Bring together every line in the data that includes "only".

##### RECORDS SHOWN #####

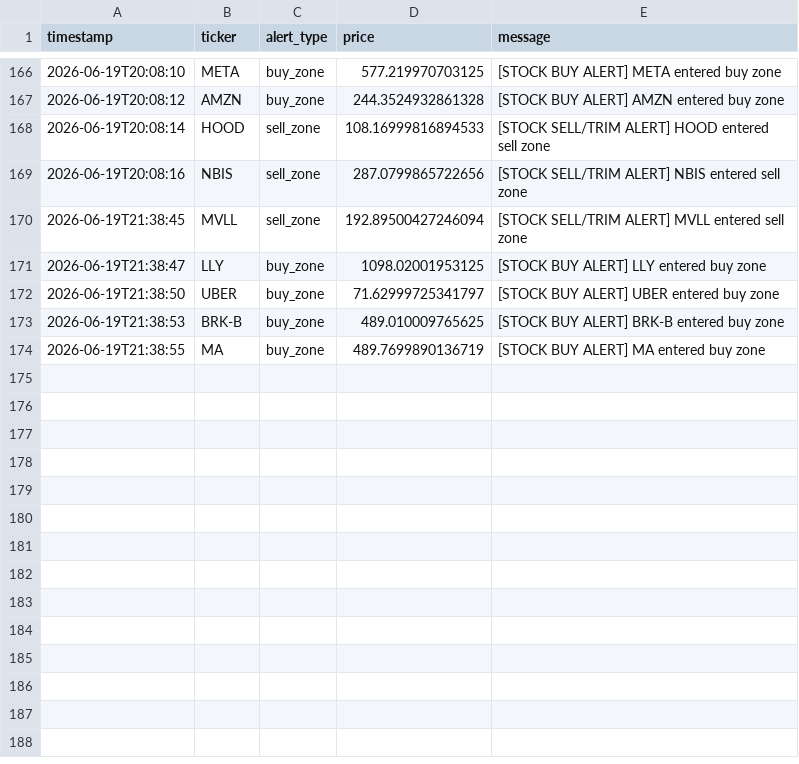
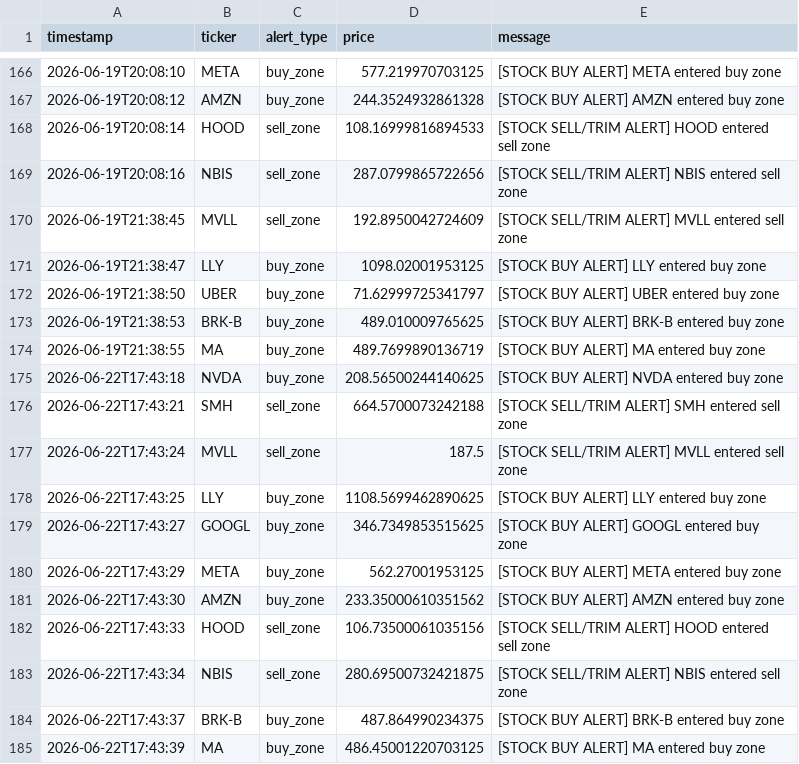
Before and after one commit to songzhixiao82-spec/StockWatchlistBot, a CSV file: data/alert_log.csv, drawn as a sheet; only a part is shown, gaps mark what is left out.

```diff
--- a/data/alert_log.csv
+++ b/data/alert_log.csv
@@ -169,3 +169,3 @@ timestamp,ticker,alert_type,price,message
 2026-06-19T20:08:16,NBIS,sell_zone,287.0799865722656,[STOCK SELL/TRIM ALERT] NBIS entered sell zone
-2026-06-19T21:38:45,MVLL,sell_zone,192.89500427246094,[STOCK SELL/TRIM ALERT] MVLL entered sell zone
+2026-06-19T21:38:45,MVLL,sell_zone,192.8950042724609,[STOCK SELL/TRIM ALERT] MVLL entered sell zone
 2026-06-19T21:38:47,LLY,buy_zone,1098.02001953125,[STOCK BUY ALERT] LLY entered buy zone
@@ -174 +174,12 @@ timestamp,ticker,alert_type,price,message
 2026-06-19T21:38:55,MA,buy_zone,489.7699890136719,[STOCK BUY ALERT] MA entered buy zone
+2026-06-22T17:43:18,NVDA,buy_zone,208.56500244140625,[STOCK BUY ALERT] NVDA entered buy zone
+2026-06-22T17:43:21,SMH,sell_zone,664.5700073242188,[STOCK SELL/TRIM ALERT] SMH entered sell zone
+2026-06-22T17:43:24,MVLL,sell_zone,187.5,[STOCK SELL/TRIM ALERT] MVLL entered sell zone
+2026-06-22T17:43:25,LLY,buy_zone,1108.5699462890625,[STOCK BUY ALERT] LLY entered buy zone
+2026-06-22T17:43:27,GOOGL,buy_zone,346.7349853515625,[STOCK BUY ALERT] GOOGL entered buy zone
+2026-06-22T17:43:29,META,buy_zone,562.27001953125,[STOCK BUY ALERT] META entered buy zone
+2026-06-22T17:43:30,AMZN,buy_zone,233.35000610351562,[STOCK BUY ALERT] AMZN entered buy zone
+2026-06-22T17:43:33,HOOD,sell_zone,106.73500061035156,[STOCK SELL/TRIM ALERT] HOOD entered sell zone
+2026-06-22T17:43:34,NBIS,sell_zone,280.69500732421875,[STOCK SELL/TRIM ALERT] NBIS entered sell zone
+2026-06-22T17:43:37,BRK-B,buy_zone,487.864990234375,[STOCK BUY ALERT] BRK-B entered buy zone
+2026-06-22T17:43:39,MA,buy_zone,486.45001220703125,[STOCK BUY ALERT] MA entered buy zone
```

#####
##### RECORDS SHOWN #####

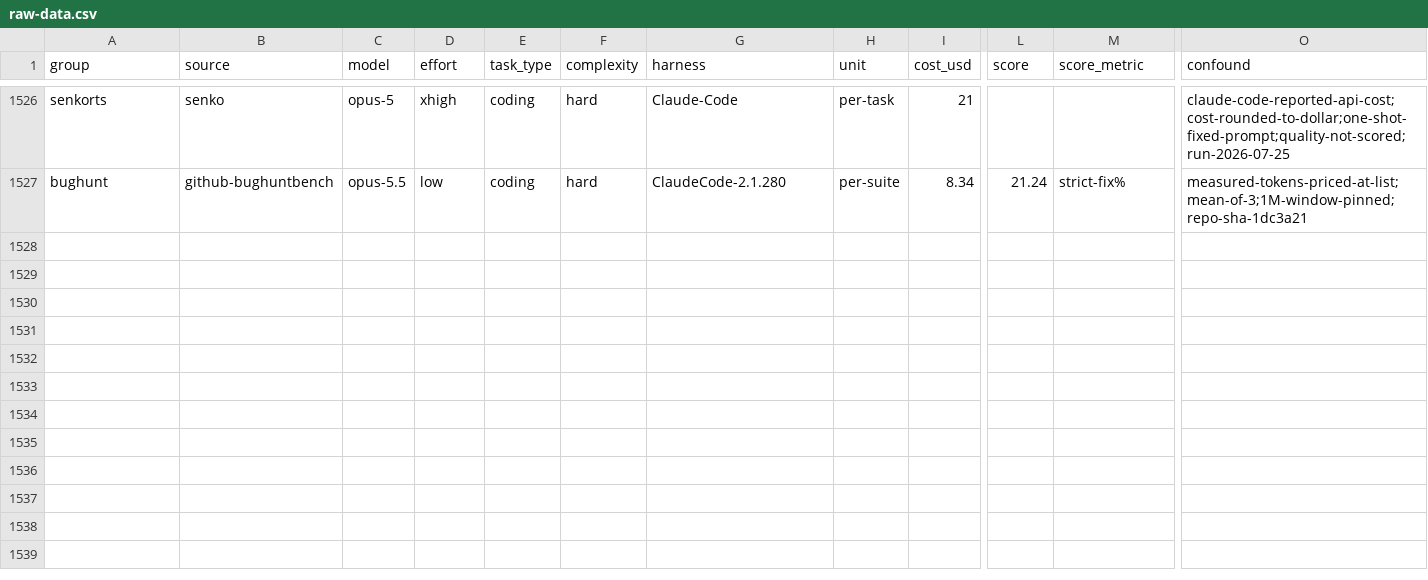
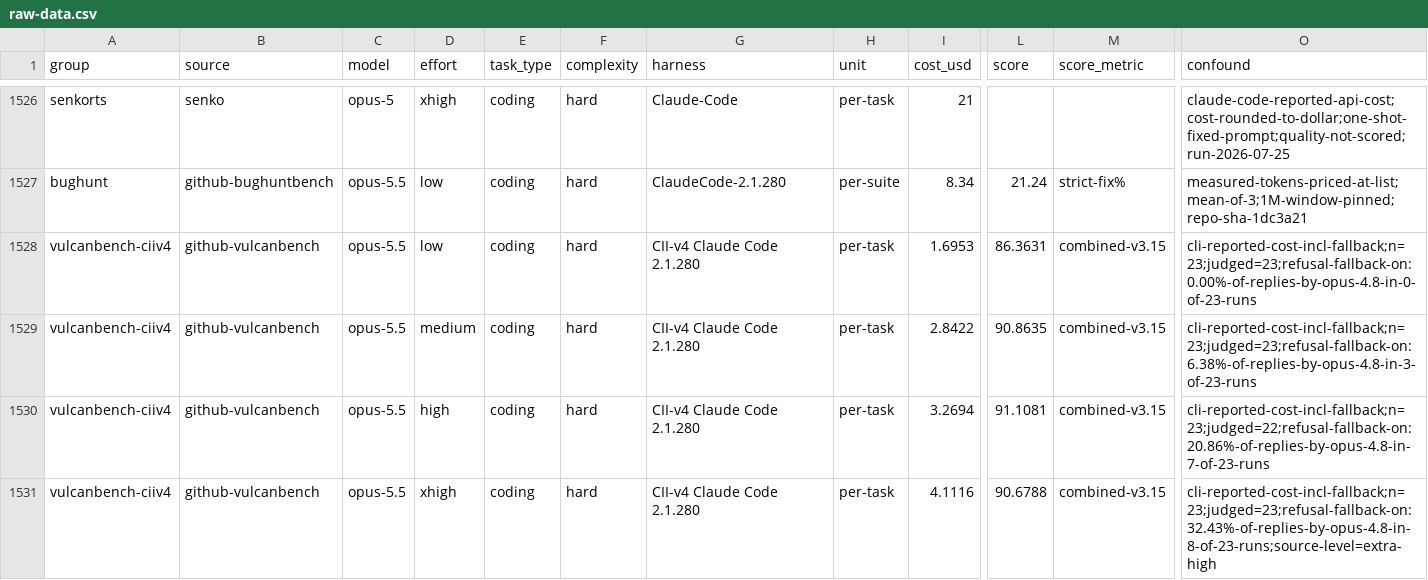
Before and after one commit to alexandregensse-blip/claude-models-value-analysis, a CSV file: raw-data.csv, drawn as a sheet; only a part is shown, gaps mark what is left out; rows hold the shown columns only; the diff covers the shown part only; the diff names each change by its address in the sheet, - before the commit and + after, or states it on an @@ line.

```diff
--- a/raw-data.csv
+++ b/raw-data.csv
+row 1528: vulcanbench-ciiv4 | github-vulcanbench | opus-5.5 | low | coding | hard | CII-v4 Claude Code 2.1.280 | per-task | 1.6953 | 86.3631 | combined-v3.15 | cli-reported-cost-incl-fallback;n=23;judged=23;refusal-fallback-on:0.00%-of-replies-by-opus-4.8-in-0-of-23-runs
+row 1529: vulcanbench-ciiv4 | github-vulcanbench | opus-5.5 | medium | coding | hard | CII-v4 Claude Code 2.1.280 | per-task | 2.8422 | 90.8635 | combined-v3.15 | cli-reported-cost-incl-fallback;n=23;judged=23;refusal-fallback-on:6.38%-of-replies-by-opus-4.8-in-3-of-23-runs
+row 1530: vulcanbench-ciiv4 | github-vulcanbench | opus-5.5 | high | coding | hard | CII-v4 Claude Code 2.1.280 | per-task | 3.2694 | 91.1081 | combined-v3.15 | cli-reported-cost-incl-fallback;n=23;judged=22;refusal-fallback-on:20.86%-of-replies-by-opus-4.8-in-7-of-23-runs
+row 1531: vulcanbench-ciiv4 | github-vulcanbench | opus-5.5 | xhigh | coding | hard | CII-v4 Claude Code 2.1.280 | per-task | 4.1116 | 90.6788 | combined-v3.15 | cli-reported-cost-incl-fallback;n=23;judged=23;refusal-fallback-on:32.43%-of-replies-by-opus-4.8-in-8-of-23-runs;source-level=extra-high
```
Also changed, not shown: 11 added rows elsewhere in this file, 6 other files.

#####

WRITTEN RESPONSE:
Before and after one commit to songzhixiao82-spec/StockWatchlistBot, a CSV file: data/alert_log.csv, drawn as a sheet; only a part is shown, gaps mark what is left out.
Before and after one commit to alexandregensse-blip/claude-models-value-analysis, a CSV file: raw-data.csv, drawn as a sheet; only a part is shown, gaps mark what is left out; rows hold the shown columns only; the diff covers the shown part only; the diff names each change by its address in the sheet, - before the commit and + after, or states it on an @@ line.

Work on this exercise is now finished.